WHITE Night Melbourne was the biggest carrot Ted Baillieu dangled in front of the arts community during his 2010 election campaign but virtually disappeared once he came into office. Even two months ago nobody had any idea what shape it would take, which put a number of institutions and organisations in a tight spot – were they expected to keep their February calendar free so late in the year, or risk missing out on the party? Was there funding on offer? Then there were logistical questions: keeping your doors open late into the evening can bring in issues of insurance, security, licensing. All of this had better be worth it.
Now that the inaugural program has been released, it's notable for two things. First, it's not very grand. There's not a lot of epic, flashy, international names or guaranteed seat-fillers. Instead, it's full of small works, intimate moments and fleeting experiences. But that's the second point: this gives it a different kind of promise. It might be more representative of Melbourne itself to assemble a vast number of cultural encounters that take place in a back alley, an underground carpark or an old tram.
This is what the bulk of the program consists of, and it's encouraging that it's not just a night-long showcase of flagship companies such as MTC and MSO and Opera Australia, who get by on their own well enough already. I'd rather do a ghost tour of the Arts Centre or play an immersive game centred on the paranormal in Melbourne alleys, watch a story in which my own shadow is the central character, or a “movie” on a mobile vendors cart.
But if the Baillieu government is hoping to win over the small-to-medium sectors of the arts community, he still has a battle ahead. The other legacy he's already offered are the funding cuts that were one of his first major actions as Arts Minister. They amounted to five per cent in real terms, and were applied to all organisations funded by the government. Whether the chance to be part of a one-off event will do anything to make up for that kind of real loss – indeed, whether the money behind White Night comes from those very cuts – might be the real story here.

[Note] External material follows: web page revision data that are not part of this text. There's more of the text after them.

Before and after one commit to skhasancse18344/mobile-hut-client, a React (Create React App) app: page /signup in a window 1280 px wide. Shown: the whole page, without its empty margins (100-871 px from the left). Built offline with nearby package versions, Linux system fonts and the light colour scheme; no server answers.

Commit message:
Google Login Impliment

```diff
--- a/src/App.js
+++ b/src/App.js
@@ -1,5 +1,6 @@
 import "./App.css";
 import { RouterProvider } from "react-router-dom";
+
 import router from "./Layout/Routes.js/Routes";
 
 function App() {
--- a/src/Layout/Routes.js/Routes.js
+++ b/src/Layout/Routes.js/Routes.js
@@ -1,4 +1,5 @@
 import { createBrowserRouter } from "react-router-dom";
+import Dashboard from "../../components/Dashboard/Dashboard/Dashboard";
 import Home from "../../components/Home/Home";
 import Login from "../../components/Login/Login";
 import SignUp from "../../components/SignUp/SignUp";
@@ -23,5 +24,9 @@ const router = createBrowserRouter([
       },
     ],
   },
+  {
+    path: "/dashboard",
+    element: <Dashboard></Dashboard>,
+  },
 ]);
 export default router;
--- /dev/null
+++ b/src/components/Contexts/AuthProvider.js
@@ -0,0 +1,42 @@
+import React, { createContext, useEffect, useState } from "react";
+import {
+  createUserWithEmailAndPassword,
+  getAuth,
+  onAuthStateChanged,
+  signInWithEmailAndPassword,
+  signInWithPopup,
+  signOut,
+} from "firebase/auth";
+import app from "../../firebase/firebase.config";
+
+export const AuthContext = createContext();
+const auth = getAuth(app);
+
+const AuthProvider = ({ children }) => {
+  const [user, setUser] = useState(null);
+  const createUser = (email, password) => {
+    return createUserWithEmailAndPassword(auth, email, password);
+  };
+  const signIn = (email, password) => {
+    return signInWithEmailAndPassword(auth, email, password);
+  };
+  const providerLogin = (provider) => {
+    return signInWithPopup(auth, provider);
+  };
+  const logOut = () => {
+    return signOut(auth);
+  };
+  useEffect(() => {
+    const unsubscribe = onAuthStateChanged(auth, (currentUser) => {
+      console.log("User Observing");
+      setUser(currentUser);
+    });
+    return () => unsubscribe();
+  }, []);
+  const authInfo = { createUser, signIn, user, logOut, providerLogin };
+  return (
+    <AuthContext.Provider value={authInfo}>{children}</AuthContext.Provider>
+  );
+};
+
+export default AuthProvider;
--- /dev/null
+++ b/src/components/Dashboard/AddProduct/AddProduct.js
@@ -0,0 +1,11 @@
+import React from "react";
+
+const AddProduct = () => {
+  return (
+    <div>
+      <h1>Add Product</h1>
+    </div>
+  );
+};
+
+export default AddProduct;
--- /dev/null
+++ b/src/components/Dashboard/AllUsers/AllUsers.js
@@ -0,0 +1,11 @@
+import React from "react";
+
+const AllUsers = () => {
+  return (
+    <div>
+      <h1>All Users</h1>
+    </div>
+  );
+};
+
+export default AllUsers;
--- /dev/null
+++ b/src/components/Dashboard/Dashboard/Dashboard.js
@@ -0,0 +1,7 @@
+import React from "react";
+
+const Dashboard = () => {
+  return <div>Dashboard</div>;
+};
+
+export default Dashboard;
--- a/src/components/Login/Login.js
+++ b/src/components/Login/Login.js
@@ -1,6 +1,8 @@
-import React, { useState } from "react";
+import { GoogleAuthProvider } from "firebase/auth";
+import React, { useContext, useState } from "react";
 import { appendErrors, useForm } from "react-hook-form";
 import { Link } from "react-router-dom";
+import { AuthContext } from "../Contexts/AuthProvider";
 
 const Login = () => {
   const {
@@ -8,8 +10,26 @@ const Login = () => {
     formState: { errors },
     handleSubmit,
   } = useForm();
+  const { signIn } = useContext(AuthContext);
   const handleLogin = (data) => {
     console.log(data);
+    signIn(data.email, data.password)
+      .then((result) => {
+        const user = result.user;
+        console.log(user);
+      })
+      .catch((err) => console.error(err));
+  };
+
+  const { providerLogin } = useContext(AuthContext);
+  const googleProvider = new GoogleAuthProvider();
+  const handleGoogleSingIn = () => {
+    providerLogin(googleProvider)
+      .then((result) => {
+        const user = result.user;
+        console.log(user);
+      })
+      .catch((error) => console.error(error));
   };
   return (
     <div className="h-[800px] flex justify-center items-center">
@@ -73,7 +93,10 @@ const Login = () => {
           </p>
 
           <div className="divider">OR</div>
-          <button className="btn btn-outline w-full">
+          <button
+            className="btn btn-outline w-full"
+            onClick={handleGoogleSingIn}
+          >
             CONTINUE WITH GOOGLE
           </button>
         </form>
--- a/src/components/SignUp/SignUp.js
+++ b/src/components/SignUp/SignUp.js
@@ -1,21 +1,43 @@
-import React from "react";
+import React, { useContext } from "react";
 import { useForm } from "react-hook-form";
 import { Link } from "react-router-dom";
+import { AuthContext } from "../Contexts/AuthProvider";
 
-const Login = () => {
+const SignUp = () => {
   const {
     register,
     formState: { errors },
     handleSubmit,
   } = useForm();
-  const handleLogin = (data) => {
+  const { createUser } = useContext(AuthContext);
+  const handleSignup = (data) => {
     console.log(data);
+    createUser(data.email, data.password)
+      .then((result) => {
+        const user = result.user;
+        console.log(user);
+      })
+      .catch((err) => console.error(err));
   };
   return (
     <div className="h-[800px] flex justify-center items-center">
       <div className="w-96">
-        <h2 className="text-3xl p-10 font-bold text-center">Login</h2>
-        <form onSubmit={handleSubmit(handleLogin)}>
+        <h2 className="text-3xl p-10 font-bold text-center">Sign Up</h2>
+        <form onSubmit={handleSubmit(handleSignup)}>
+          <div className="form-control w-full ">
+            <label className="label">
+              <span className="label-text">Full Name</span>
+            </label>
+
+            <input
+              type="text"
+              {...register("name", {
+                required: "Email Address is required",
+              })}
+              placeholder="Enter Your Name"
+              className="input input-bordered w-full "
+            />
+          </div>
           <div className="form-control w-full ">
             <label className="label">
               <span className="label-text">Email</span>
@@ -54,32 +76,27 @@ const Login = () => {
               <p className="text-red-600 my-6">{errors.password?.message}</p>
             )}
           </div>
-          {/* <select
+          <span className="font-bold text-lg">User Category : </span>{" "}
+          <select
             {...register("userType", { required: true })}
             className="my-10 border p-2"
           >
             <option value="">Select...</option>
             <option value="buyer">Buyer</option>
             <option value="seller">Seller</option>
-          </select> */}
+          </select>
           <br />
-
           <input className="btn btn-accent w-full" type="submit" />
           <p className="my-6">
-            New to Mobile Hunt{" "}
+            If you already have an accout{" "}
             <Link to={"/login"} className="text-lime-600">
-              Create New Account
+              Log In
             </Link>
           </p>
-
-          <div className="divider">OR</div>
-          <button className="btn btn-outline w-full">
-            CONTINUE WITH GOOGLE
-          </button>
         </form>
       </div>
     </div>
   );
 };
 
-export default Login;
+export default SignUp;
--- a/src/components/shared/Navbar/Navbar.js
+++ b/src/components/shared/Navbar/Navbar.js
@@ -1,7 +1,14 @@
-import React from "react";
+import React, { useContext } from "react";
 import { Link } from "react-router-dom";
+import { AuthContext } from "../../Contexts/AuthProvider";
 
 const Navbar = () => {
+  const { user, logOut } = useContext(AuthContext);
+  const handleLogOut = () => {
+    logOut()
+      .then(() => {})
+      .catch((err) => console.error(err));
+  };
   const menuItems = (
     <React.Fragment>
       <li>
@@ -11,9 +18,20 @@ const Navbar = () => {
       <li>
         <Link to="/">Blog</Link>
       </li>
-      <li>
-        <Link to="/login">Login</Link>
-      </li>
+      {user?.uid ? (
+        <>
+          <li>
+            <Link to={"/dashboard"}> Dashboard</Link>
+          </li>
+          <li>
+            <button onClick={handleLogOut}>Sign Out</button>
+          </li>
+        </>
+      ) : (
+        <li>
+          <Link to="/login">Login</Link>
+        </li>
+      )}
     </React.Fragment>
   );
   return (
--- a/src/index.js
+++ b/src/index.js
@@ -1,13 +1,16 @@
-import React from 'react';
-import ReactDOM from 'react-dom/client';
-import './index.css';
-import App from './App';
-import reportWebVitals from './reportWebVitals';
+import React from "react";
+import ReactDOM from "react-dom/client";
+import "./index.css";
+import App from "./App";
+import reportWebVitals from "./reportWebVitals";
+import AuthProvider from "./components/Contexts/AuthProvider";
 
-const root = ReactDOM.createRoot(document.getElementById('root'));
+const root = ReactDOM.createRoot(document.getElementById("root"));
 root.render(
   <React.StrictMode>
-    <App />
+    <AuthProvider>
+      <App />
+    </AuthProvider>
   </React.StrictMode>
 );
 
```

John Bailey is an arts writer and critic for The Age and The Sunday Age
The story Melbourne's White Night has a different kind of promise first appeared on The Age.